“You always choose the most challenging position you can think of!” my mother chided me when I moved to New York City to go to college. “Of course you picked the biggest, toughest, most of expensive city in the US, you couldn’t imagine less!” she reminded me when I lamented how difficult my new NYC life was. And it was difficult.
In October of 2002 I wrote, “New York is bad posture and holding my breath. Too many aches and tight, sore shoulders and no one to work them out.”
At the brink of the (still ongoing) war against Iraq in 2003 I wrote, “I need to write something about how it feels to be in New York right now – the subway stations full of national guard, machine guns ready. How is it constricting my thoughts and hopes and playing on my fear?”
But the city still entranced me, “For me the magic of New York isn’t in Manhattan, it’s in the strange faraway feeling places in the outer boroughs that you can still take the subway train to. A collision of urban and beach, crashing waves and a $5 ride on the Wonder Wheel. Vacant lots in gentrified neighborhoods, cracking streets, rusting hunks of abandoned junk, weeds in the middle of poshness. It shows the gaps in the idea of glittery concrete and steel and shows that cities have a force that cannot be regulated.”
Full of Brooklyn pride, I wrote a love letter to Brooklyn for the last issue of my zine Indulgence, which I put out in 2008. “If Brooklyn were not attached to the rest of New York it would still be among the largest cities in the United States. I’ve been living here for six years. That doesn’t make me a local, but it means I have grown to appreciate my borough through all my early-to mid-to late twenties ups and downs. Brooklyn is my immediate reality and my basis of comparison. Brooklyn feels at times just as much like a small town, an industrial landscape, and even, suburban.”
I think it is E.B. White who describes New York best, so I’m going to leave you with his words. My mother gave me Here is New York for Christmas after I’d been living here for 4 years. I was struck by how this little book, written about New York in the Forites, captures the New York I experience every day.
The opening: “There are roughly three New Yorks. There is, first, the New York of the man or woman who was born there, who takes the city for granted and accepts its size, its turbulence as natural and inevitable. Second, there is the New York of the commuter–the city that is devoured by locusts each day and spat out each night. Third, there is New York of the person who was born somewhere else and came to New York in quest of something. Of these trembling cities the greatest is the last–the city of final destination, the city that is a goal. It is this third city that accounts for New York’s high strung disposition, its poetical deportment, its dedication to the arts, and its incomparable achievements.”

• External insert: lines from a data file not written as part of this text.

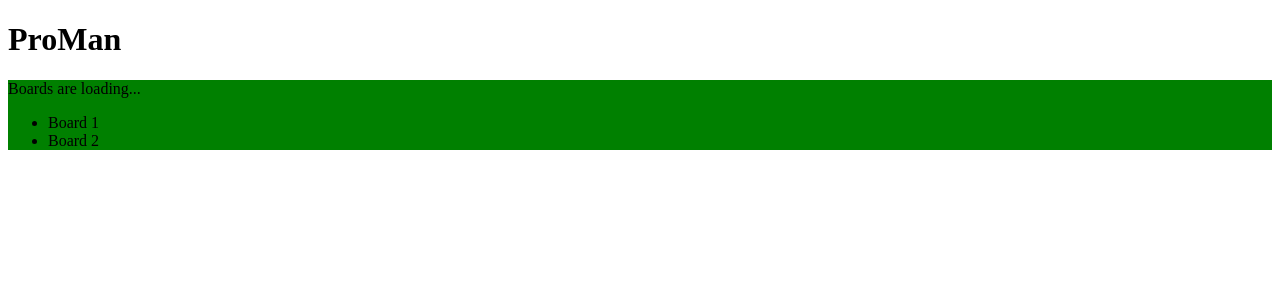
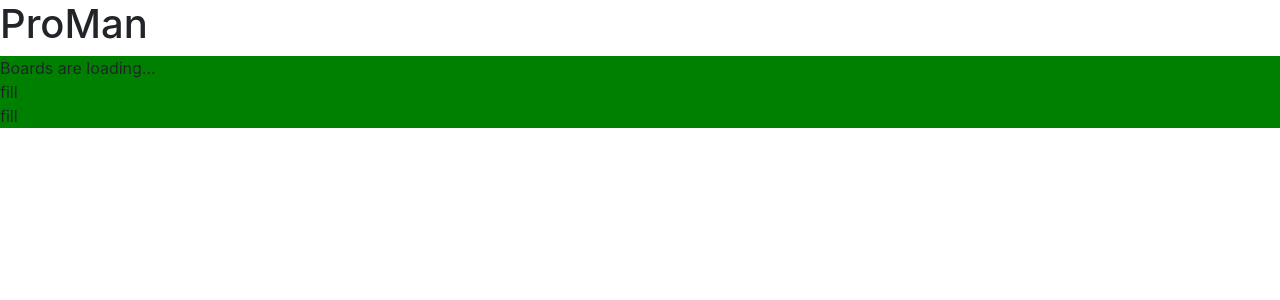
Before and after one commit to blippard/proman, a Flask app: page / in a window 1280 px wide. Shown: the top 300 px of the page. Run offline with Flask 2, Linux system fonts and the light colour scheme; parts of the project's set-up code (start-up, migrations or seed data) failed here and were passed over; some libraries are stand-ins or nearby versions.

Commit message:
Added Bootstrap links and early board collapse

```diff
--- a/static/js/dom.js
+++ b/static/js/dom.js
@@ -19,14 +19,21 @@ export let dom = {
 
         for(let board of boards){
             boardList += `
-                <li>${board.title}</li>
+                <div data-toggle="collapse" data-target="#testCollapse">
+                    fill
+                    <div class="collapse" id="testCollapse">
+                        <div class="card card-body">
+                            Test card
+                        </div>
+                    </div>
+                </div>
             `;
         }
 
         const outerHtml = `
-            <ul class="board-container">
+            <section class="board-container">
                 ${boardList}
-            </ul>
+            </section>
         `;
 
         let boardsContainer = document.querySelector('#boards');
--- a/templates/index.html
+++ b/templates/index.html
@@ -2,7 +2,7 @@
 <html lang="en">
     <head>
         <meta charset="UTF-8">
-        <meta name="viewport" content="width=device-width, initial-scale=1.0">
+        <meta name="viewport" content="width=device-width, initial-scale=1, shrink-to-fit=no">
         <meta http-equiv="X-UA-Compatible" content="ie=edge">
         <title>ProMan</title>
 
@@ -12,10 +12,16 @@
         <link rel="icon" type="image/png" sizes="16x16" href="{{ url_for('static', filename='favicon/favicon-16x16.png') }}">
 
         <link rel="stylesheet" type="text/css" href="{{ url_for('static', filename='css/main.css') }}">
+        <link rel="stylesheet" href="https://stackpath.bootstrapcdn.com/bootstrap/4.3.1/css/bootstrap.min.css" integrity="sha384-ggOyR0iXCbMQv3Xipma34MD+dH/1fQ784/j6cY/iJTQUOhcWr7x9JvoRxT2MZw1T" crossorigin="anonymous">
         <script type="module" src="{{ url_for('static', filename='js/main.js') }}" defer></script>
     </head>
     <body>
         <h1>ProMan</h1>
         <div id="boards">Boards are loading...</div>
+
+
+    <script src="https://code.jquery.com/jquery-3.3.1.slim.min.js" integrity="sha384-q8i/X+965DzO0rT7abK41JStQIAqVgRVzpbzo5smXKp4YfRvH+8abtTE1Pi6jizo" crossorigin="anonymous"></script>
+    <script src="https://cdnjs.cloudflare.com/ajax/libs/popper.js/1.14.7/umd/popper.min.js" integrity="sha384-UO2eT0CpHqdSJQ6hJty5KVphtPhzWj9WO1clHTMGa3JDZwrnQq4sF86dIHNDz0W1" crossorigin="anonymous"></script>
+    <script src="https://stackpath.bootstrapcdn.com/bootstrap/4.3.1/js/bootstrap.min.js" integrity="sha384-JjSmVgyd0p3pXB1rRibZUAYoIIy6OrQ6VrjIEaFf/nJGzIxFDsf4x0xIM+B07jRM" crossorigin="anonymous"></script>
     </body>
 </html>
```
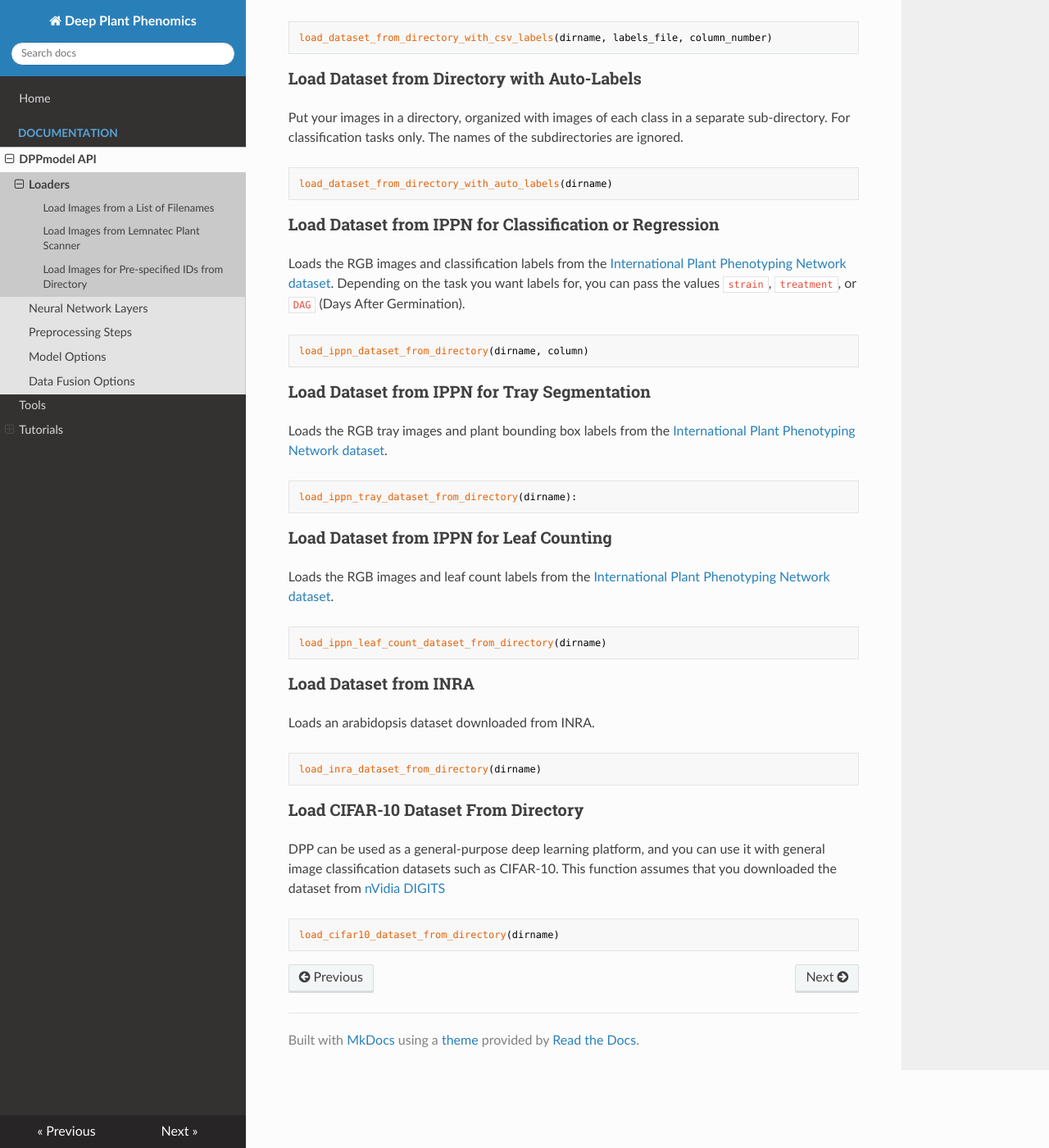
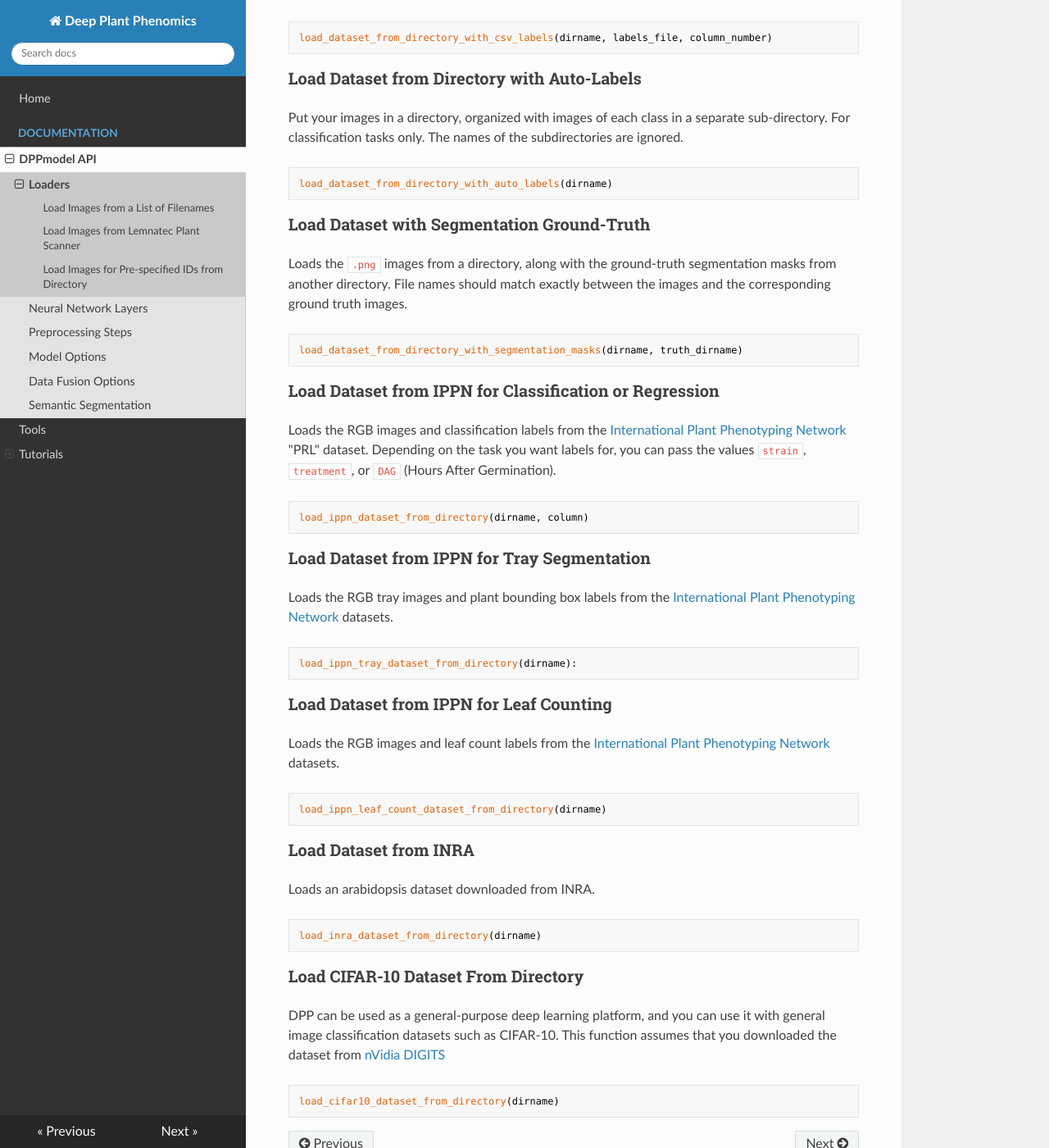
Before and after one commit to p2irc/deepplantphenomics, an MkDocs documentation site: the page built from docs/Loaders.md, in a window 1280 px wide and 1400 px high, scrolled down 1523 px. Shown: the whole window at 82% size. Built offline with MkDocs 1.6.1, drawn with Linux system fonts in a browser that asks for light colours; nearby versions of some CDN libraries; old or Windows-style settings are respelled for this version of MkDocs.

Commit message:
documentation

````diff
--- a/docs/Loaders.md
+++ b/docs/Loaders.md
@@ -68,9 +68,17 @@ Put your images in a directory, organized with images of each class in a separat
 load_dataset_from_directory_with_auto_labels(dirname)
 ```
 
+### Load Dataset with Segmentation Ground-Truth
+
+Loads the `.png` images from a directory, along with the ground-truth segmentation masks from another directory. File names should match exactly between the images and the corresponding ground truth images.
+
+```
+load_dataset_from_directory_with_segmentation_masks(dirname, truth_dirname)
+```
+
 ### Load Dataset from IPPN for Classification or Regression
 
-Loads the RGB images and classification labels from the [International Plant Phenotyping Network dataset](http://www.plant-phenotyping.org/). Depending on the task you want labels for, you can pass the values `strain`, `treatment`, or `DAG` (Days After Germination).
+Loads the RGB images and classification labels from the [International Plant Phenotyping Network](http://www.plant-phenotyping.org/) "PRL" dataset. Depending on the task you want labels for, you can pass the values `strain`, `treatment`, or `DAG` (Hours After Germination).
 
 ```
 load_ippn_dataset_from_directory(dirname, column)
@@ -78,7 +86,7 @@ load_ippn_dataset_from_directory(dirname, column)
 
 ### Load Dataset from IPPN for Tray Segmentation
 
-Loads the RGB tray images and plant bounding box labels from the [International Plant Phenotyping Network dataset](http://www.plant-phenotyping.org/).
+Loads the RGB tray images and plant bounding box labels from the [International Plant Phenotyping Network](http://www.plant-phenotyping.org/) datasets.
 
 ```
 load_ippn_tray_dataset_from_directory(dirname):
@@ -86,7 +94,7 @@ load_ippn_tray_dataset_from_directory(dirname):
 
 ### Load Dataset from IPPN for Leaf Counting
 
-Loads the RGB images and leaf count labels from the [International Plant Phenotyping Network dataset](http://www.plant-phenotyping.org/).
+Loads the RGB images and leaf count labels from the [International Plant Phenotyping Network](http://www.plant-phenotyping.org/) datasets.
 
 ```
 load_ippn_leaf_count_dataset_from_directory(dirname)
--- a/mkdocs.yml
+++ b/mkdocs.yml
@@ -9,6 +9,7 @@ pages:
         - Preprocessing Steps: Preprocessing-Steps.md
         - Model Options: Model-Options.md
         - Data Fusion Options: Data-Fusion-Options.md
+        - Semantic Segmentation: Semantic-Segmentation.md
       - Tools: Tools.md
       - Tutorials:
         - Tutorial - Training the Leaf Counter: Tutorial-Training-The-Leaf-Counter.md
````
Also changed, not shown: README.md (+1 -0 lines), docs/Semantic-Segmentation.md (added, +51 -0 lines), docs/semantic-output.png (added).
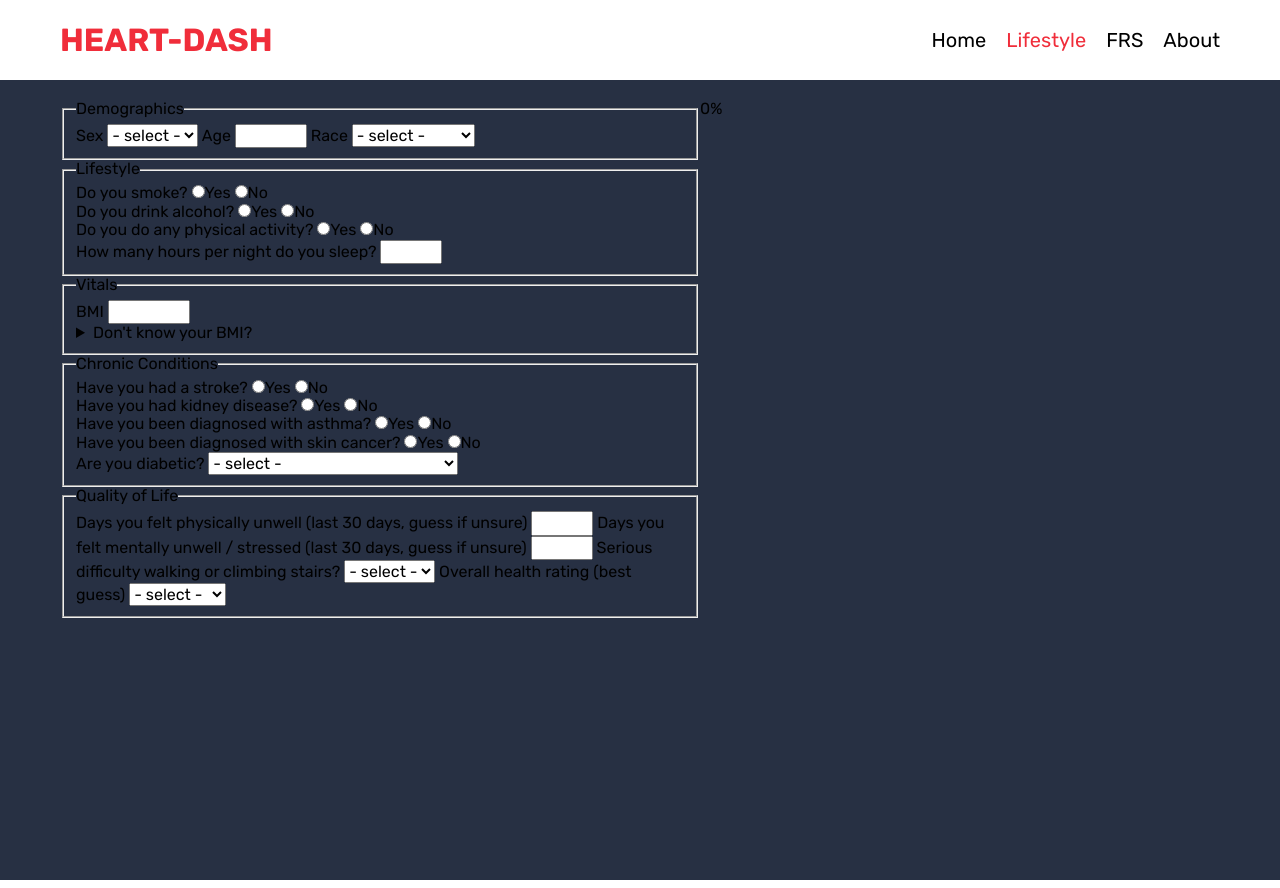
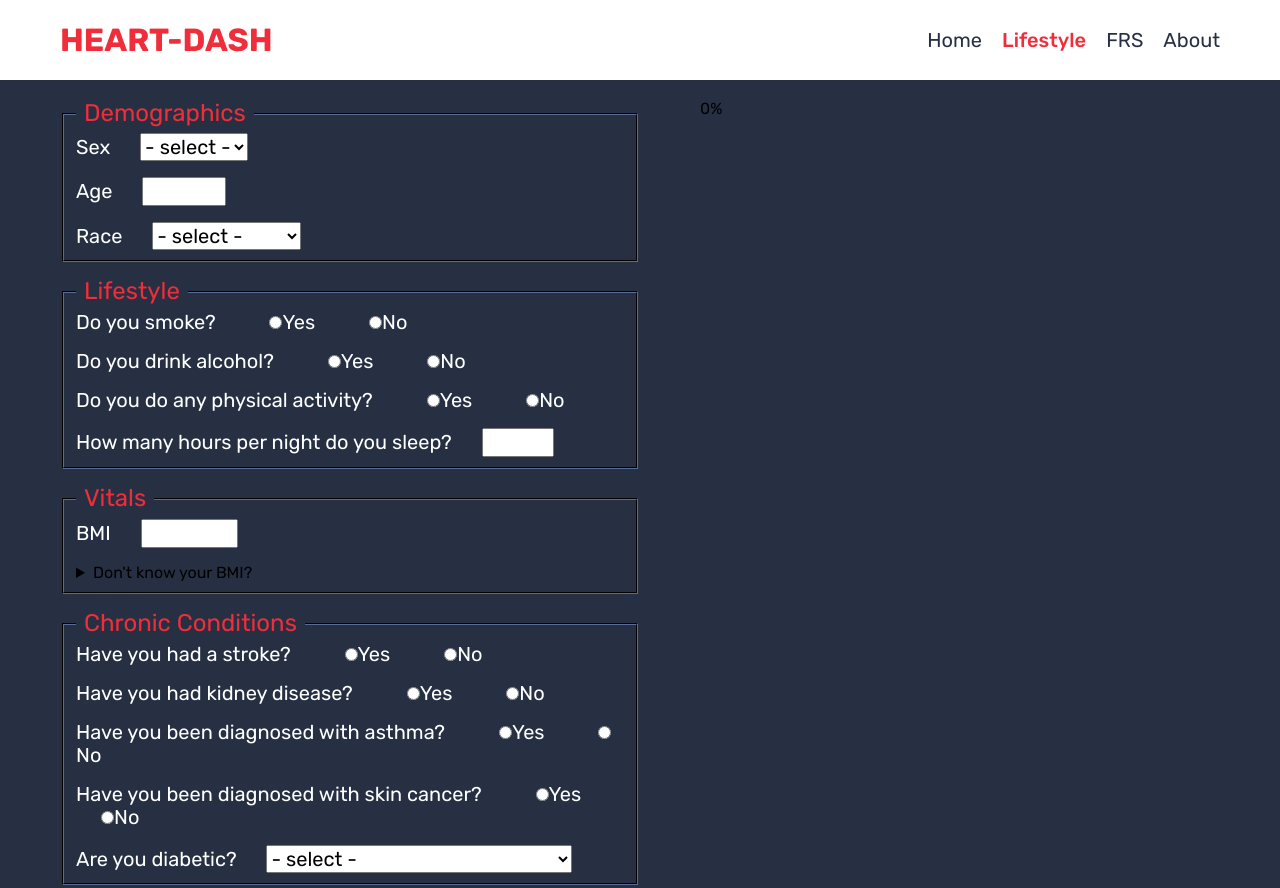
Before and after one commit to nothing36/hrt-dash, a plain HTML site: page frontend/lifestyle/index.html in a window 1280 px wide. Shown: the top 888 px of the page. Drawn offline with nearby package versions, Linux system fonts and the light colour scheme.

Commit message:
Style input form + fix navbar

```diff
--- a/frontend/css/lifestyle.css
+++ b/frontend/css/lifestyle.css
@@ -11,19 +11,40 @@ body > * {
     padding-bottom: 20px;
 }
 
-#highlight {
-    color: #F02D3A;
-}
-
 .content {
     display: flex;
     background-color: #273043;
     box-sizing: border-box;
-    height: 100vh;
 }
 
 .input-container {
     display: flex;
     flex-direction: column;
-    max-width: 50vw;
+    width: 50vw;
+    gap: 1rem;
+    box-sizing: border-box;
+    padding-right: 60px;
 }
+
+fieldset {
+    display: flex;
+    flex-direction: column;
+    gap: 1rem;
+    border-color: #273043;
+}
+
+legend {
+    font-size: 1.5rem;
+    color:#F02D3A;
+    padding: 0 8px;
+}
+
+label, span {
+    color:white;
+    margin-right: 25px;
+    font-size: 1.25rem;
+}
+
+label select, label input {
+    margin-left: 25px;
+}
--- a/frontend/css/navbar.css
+++ b/frontend/css/navbar.css
@@ -23,3 +23,8 @@ a {
     text-decoration: none;
     color: #273043;
 }
+
+#highlight {
+    color: #F02D3A;
+    font-weight: 500;
+}
--- a/frontend/lifestyle/index.html
+++ b/frontend/lifestyle/index.html
@@ -17,10 +17,10 @@
     <!-- nav header -->
     <div class="header">
         <div class="header-logo">HEART-DASH</div>
-        <div class="header-link">Home</div>
-        <div class="header-link" id="highlight">Lifestyle</div>
-        <div class="header-link">FRS</div>
-        <div class="header-link">About</div>
+        <div class="header-link"><a href="/">Home</a></div>
+        <div class="header-link"><a href="/lifestyle/" id="highlight">Lifestyle</a></div>
+        <div class="header-link"><a href="/frs/">FRS</a></div>
+        <div class="header-link"><a href="/about/">About</a></div>
     </div>
 
     <!-- user entry -->
```
Also changed, not shown: frontend/index.html (+1 -1 lines).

And the closing:
“The city, for the first time in its long history, is destructible. A single flight of planes no bigger than a wedge of geese can quickly end this island fantasy, burn the towers, crumble the bridges, turn the underground passages into lethal chambers, cremate the millions. The intimation of mortality is part of New York now; in the sounds of jets overhead, in the black headlines of the latest editions.
All dwellers in cities must live with the stubborn fact of annihilation; in New York the fact is somewhat more concentrated because of the concentration of the city itself, and because, of all targets, New York has a certain clear priority. In the mind of whatever perverted dreamer might loose the lightning, New York must hold a steady, irresistible charm.”
Thank you, Mr. White. And here’s to another ten years.